Fashion is heavily influenced by value systems and perspectives and Uniqlo is a beneficiary of our current moment. When humanity is forced to think about mass extinction, there is a subtle pressure to take our own shopping choices seriously as well. It is, perhaps, too much to expect people to entirely resist the convenience pret-a-porter or ready-to-wear offers. However, that time is gone when it was totally cool to buy something, wear it once and chuck it, an accepted practice heavily propagated by the likes of Zara and H&M. While there will always be people who value cheap, disposable style over everything else, there is also a growing number of impatient shoppers who are concerned about landfills and irritated by poor quality. Contrary to popular perception that fashion is a medium to stand out, Uniqlo’s designs hint at a contempt for edginess. Despite its name, the merging of the words unique and clothing, Uniqlo is much more about quiet minimalism, than what’s in. And it turns out, there are plenty of people who don’t mind if they’re dressed like everyone else.

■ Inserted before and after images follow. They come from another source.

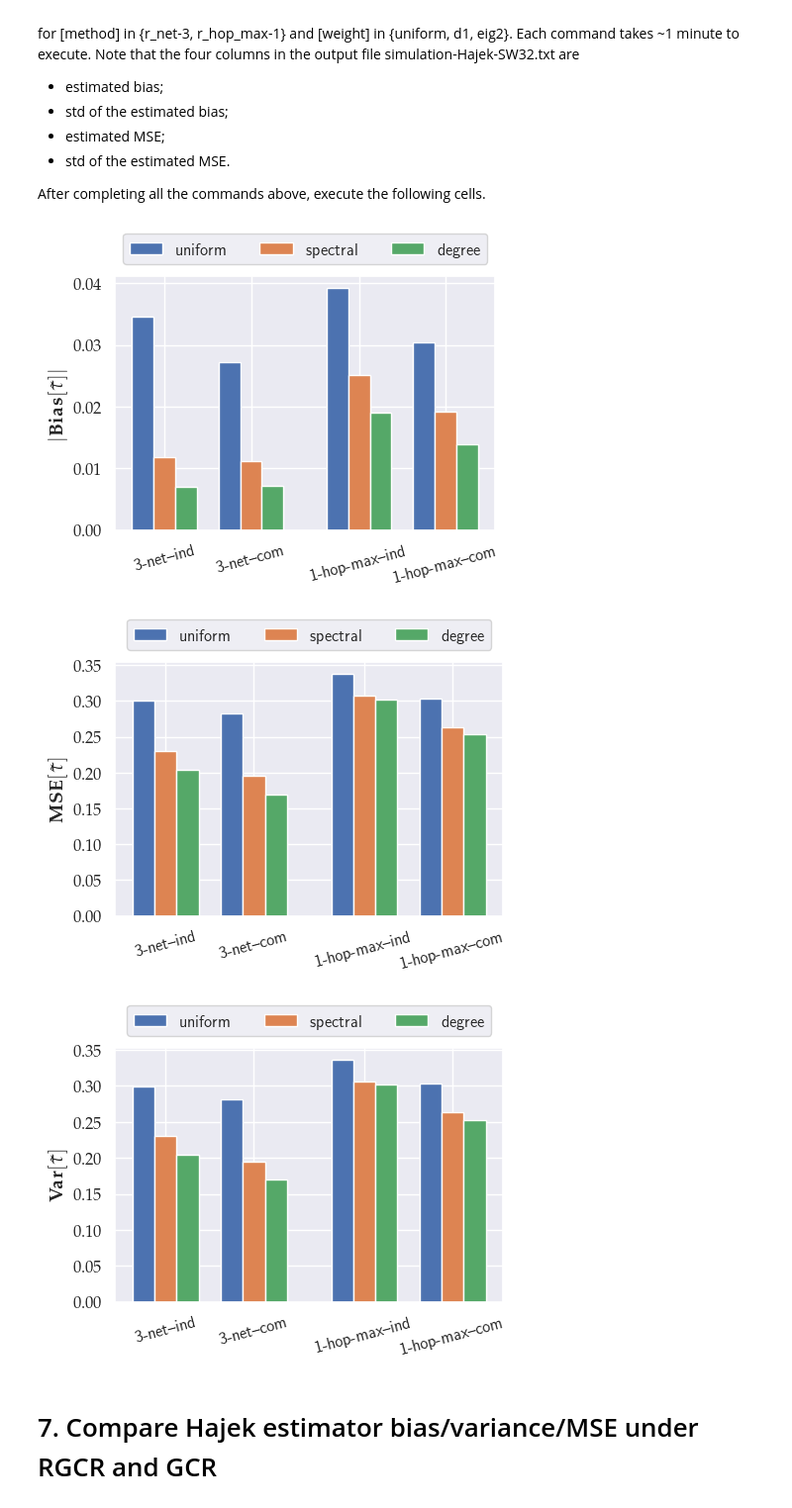
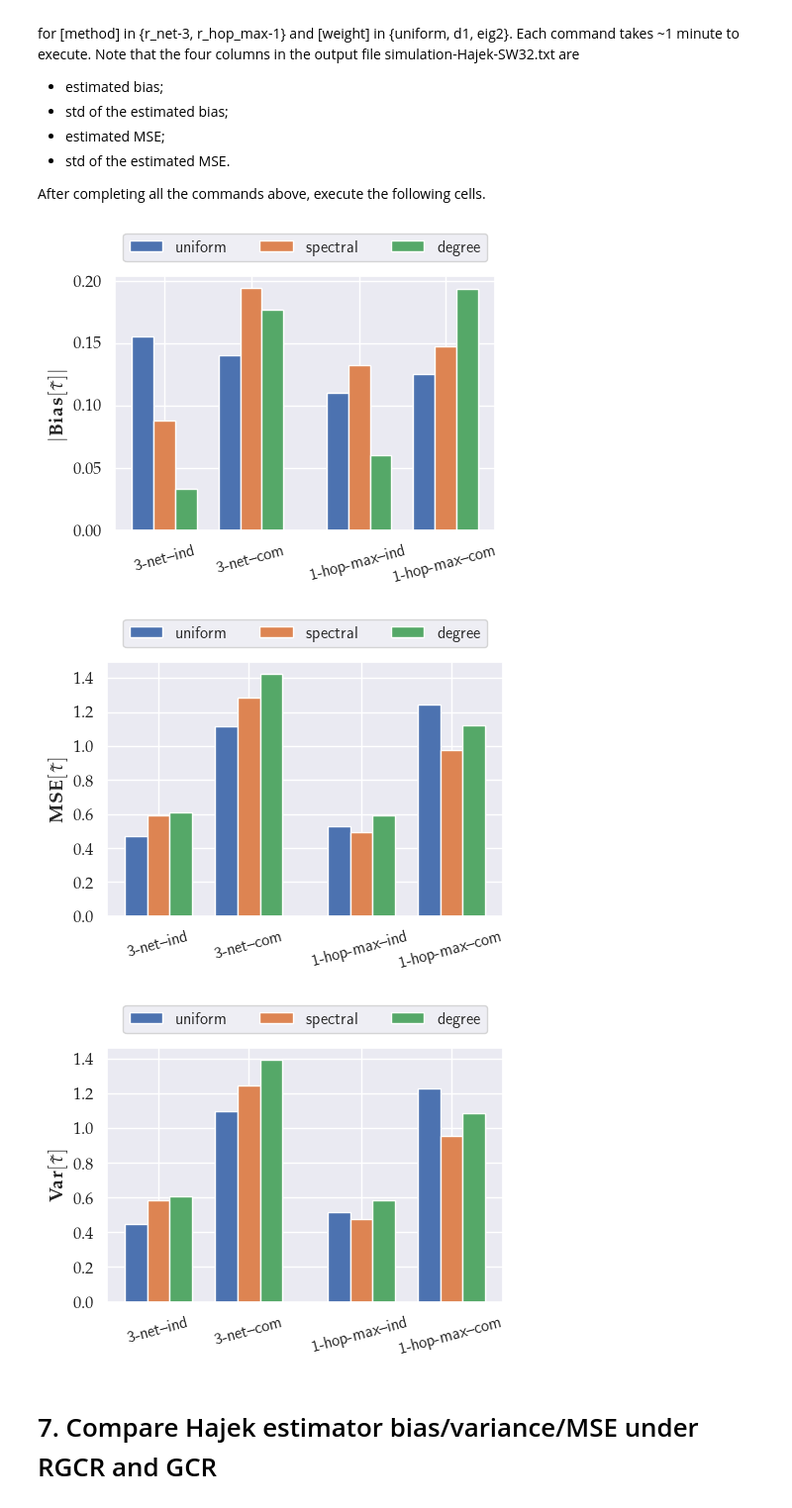
Before and after one commit to cleeyu/RGCR-code, a Jupyter notebook: intro.ipynb, the cells around one changed output. Shown at 99% size. Cells and saved outputs as stored; diff of their text form; code cells hidden in the pictures.

```diff
--- a/intro.ipynb
+++ b/intro.ipynb
@@ -201,8 +203,8 @@ Each command takes ~30 minutes to execute.
 
 After completing all the commands above, execute the following cells.
 # %%
-graph_name = 'SW32'
-n = 1024
+graph_name = 'SW16'
+n = 16*16
 rand = 'ind'
 
 xmin = 5
@@ -272,6 +274,6 @@ plt.show()
 # %%
-graph_name = 'SW32'
-n = 1024
+graph_name = 'SW16'
+n = 16*16
 rand = 'ind'
 
 prob = {}
@@ -346,7 +348,7 @@ labels = [
 ]
 indices = np.array([0, 6, 3, 9])
 # %%
-variance_HT = read_variance_formula('results/variances-HT-SW32.txt', 12)[:, 0]
+variance_HT = read_variance_formula('results/variances-HT-SW16.txt', 12)[:, 0]
 fsz = 12
 fig = plt.figure(figsize=(5, 4), dpi=100)
 ax = fig.gca()
@@ -394,7 +396,7 @@ def read_variance_simulation(filename, n_lines, path=''):
         results.append([float(s) for s in fin.readline().strip().split()])
     return np.array(results)
 # %%
-results = read_variance_simulation('results/simulation-Hajek-SW32.txt', 12)
+results = read_variance_simulation('results/simulation-Hajek-SW16.txt', 12)
 fsz = 12
 
 fig = plt.figure(figsize=(5, 4), dpi=100)
@@ -409,36 +411,36 @@ ax.set_xticklabels(labels, rotation=15, fontsize=fsz)
 ax.legend(loc='upper center', bbox_to_anchor=(0.5, 1.2), fancybox=True, fontsize=fsz, ncol=3)
 fig.tight_layout()
 plt.show()
 
 fig = plt.figure(figsize=(5, 4), dpi=100)
 ax = fig.gca()
 for i in range(3):
     bias_i = results[i+indices, 2]
     ax.bar(x+i, bias_i, width, label=weights[i])
 ax.set_ylabel(r'$\mathbf{MSE}[\tilde{\tau}]$', fontsize=fsz+2)
 plt.setp(ax.get_yticklabels(), fontsize=fsz)
 ax.set_xticks(x+1)
 ax.set_xticklabels(labels, rotation=15, fontsize=fsz)
 ax.legend(loc='upper center', bbox_to_anchor=(0.5, 1.2), fancybox=True, fontsize=fsz, ncol=3)
 fig.tight_layout()
 plt.show()
 
 fig = plt.figure(figsize=(5, 4), dpi=100)
 ax = fig.gca()
 for i in range(3):
     bias_i = results[i+indices, 2] - results[i+indices, 0] * results[i+indices, 0]
     ax.bar(x+i, bias_i, width, label=weights[i])
 ax.set_ylabel(r'$\mathbf{Var}[\tilde{\tau}]$', fontsize=fsz+2)
 plt.setp(ax.get_yticklabels(), fontsize=fsz)
 ax.set_xticks(x+1)
 ax.set_xticklabels(labels, rotation=15, fontsize=fsz)
 ax.legend(loc='upper center', bbox_to_anchor=(0.5, 1.2), fancybox=True, fontsize=fsz, ncol=3)
 fig.tight_layout()
 plt.show()
 # %% [output]
-[figure, old version]
+[figure, new version]
-[figure, old version]
+[figure, new version]
-[figure, old version]
+[figure, new version]
 # %% [markdown]
 # 7. Compare Hajek estimator bias/variance/MSE under RGCR and GCR
 # %% [markdown]
```
Also changed, not shown: parts of 6 cells of this notebook, 1 other file.
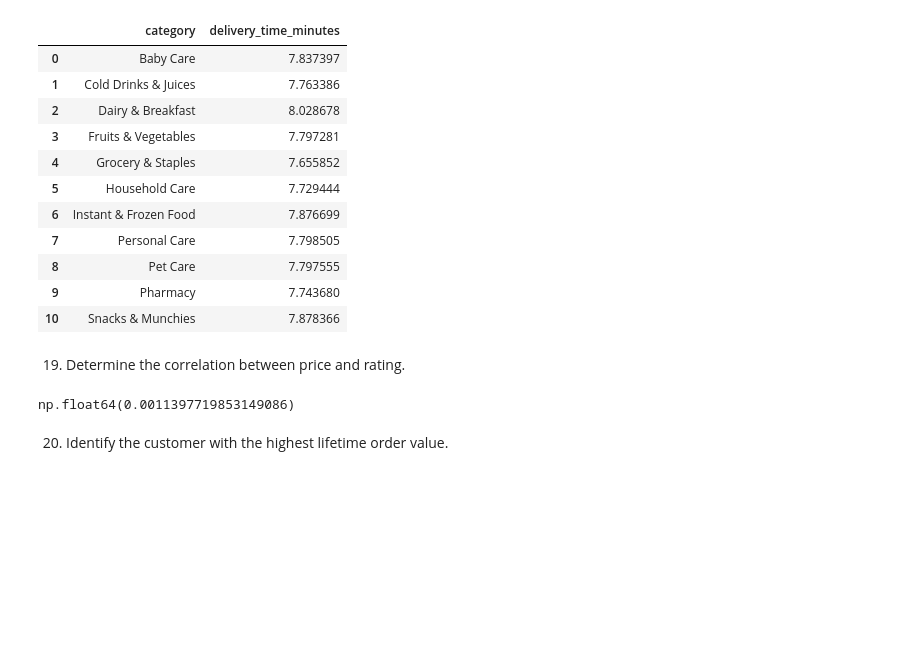
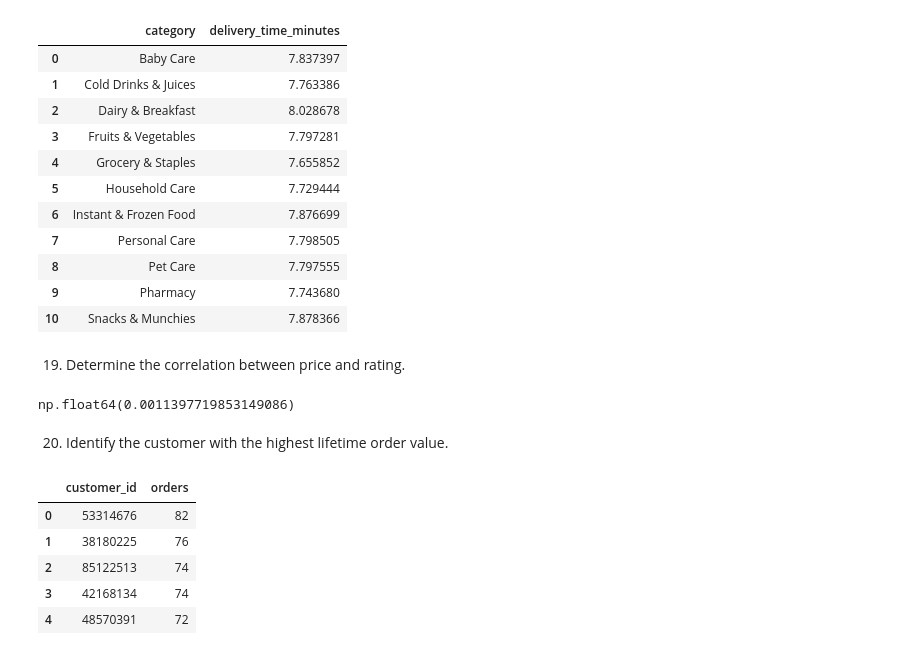
Before and after one commit to akxiit/Normal-Data-Visulization, a Jupyter notebook: notebooks/Sales-analysis/Master-table.ipynb, the cells around one changed output. Saved outputs shown, nothing was run; the diff lists cells and outputs as text; code cells hidden in the pictures; blank space fills up the shorter version.

```diff
--- a/notebooks/Sales-analysis/Master-table.ipynb
+++ b/notebooks/Sales-analysis/Master-table.ipynb
@@ -278,3 +278,12 @@ df['rating'].corr(df['price'])
 np.float64(0.0011397719853149086)
 # %% [markdown]
 20. Identify the customer with the highest lifetime order value.
+# %%
+df.groupby('customer_id').agg(orders=('order_id', 'count')).sort_values(by='orders', ascending=False).head(5).reset_index()
+# %% [output]
+|  | customer_id | orders |
+| 0 | 53314676 | 82 |
+| 1 | 38180225 | 76 |
+| 2 | 85122513 | 74 |
+| 3 | 42168134 | 74 |
+| 4 | 48570391 | 72 |
```
Also changed, not shown: parts of 1 cell of this notebook.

For shoppers offended by bling or the overwhelming variety of shiny animal prints perpetually on offer at all the high fashion brands, Uniqlo is like a soothing balm in comparison — all soft fleeces and shirts in monochromatic colours. The styling is a defiant rejection of extravagance, and also a rejection of trends. Sure, you’ll find something better fitted and more fashionable at Zara, since they have perfected the art of copying stuff off the latest catwalks at a dizzying pace, but our world has changed. Flashback to the hit film Confessions of a Shopaholic released in the early 2000’s, where the red-headed protagonist was filmed sitting among a heap of dresses from her overflowing wardrobe, ruing that she had nothing to wear. The great seismic shift in 2019 is, it’s no longer a fashion faux pas to repeat an outfit. Overconsumption is a symbol of vulgar avarice; we are fast reaching the point where fashion features of Mariah Carey or Elton John’s extensive shoe collection is viewed with sneering derision.
The most brilliant scam wrought by the fashion industry is something so many women continue to buy into: that clothes, especially expensive clothes, must not be repeated and if they must, only, very judiciously so. The men have been liberated by this ridiculous and all pervasive fashion rule because of icons like Steve Jobs and Jerry Seinfeld, who stubbornly wore the same clothes every day — an endless rotation of blue jeans and sneakers. Societal norms hold women to a higher sartorial standard and because of our conditioning, we imagine everyone looking at our clothes and judging us for wearing the same old thing. This drastic overestimation of other people’s attention spans is widely common. In reality, people are too caught up with their own lives to, A:notice, B:care. Along comes a brand that opts into a determined kind of sameness, that is slowly taking away this aversion to repetition. Uniqlo’s highest selling, most famous product, the ultra thin thermal Heattech, is 15 years old, perfect for those few horrendous January days in Delhi. The cleanly designed inner reflects the new fashion ethos, that conspicuousness isn’t all its cut out to be.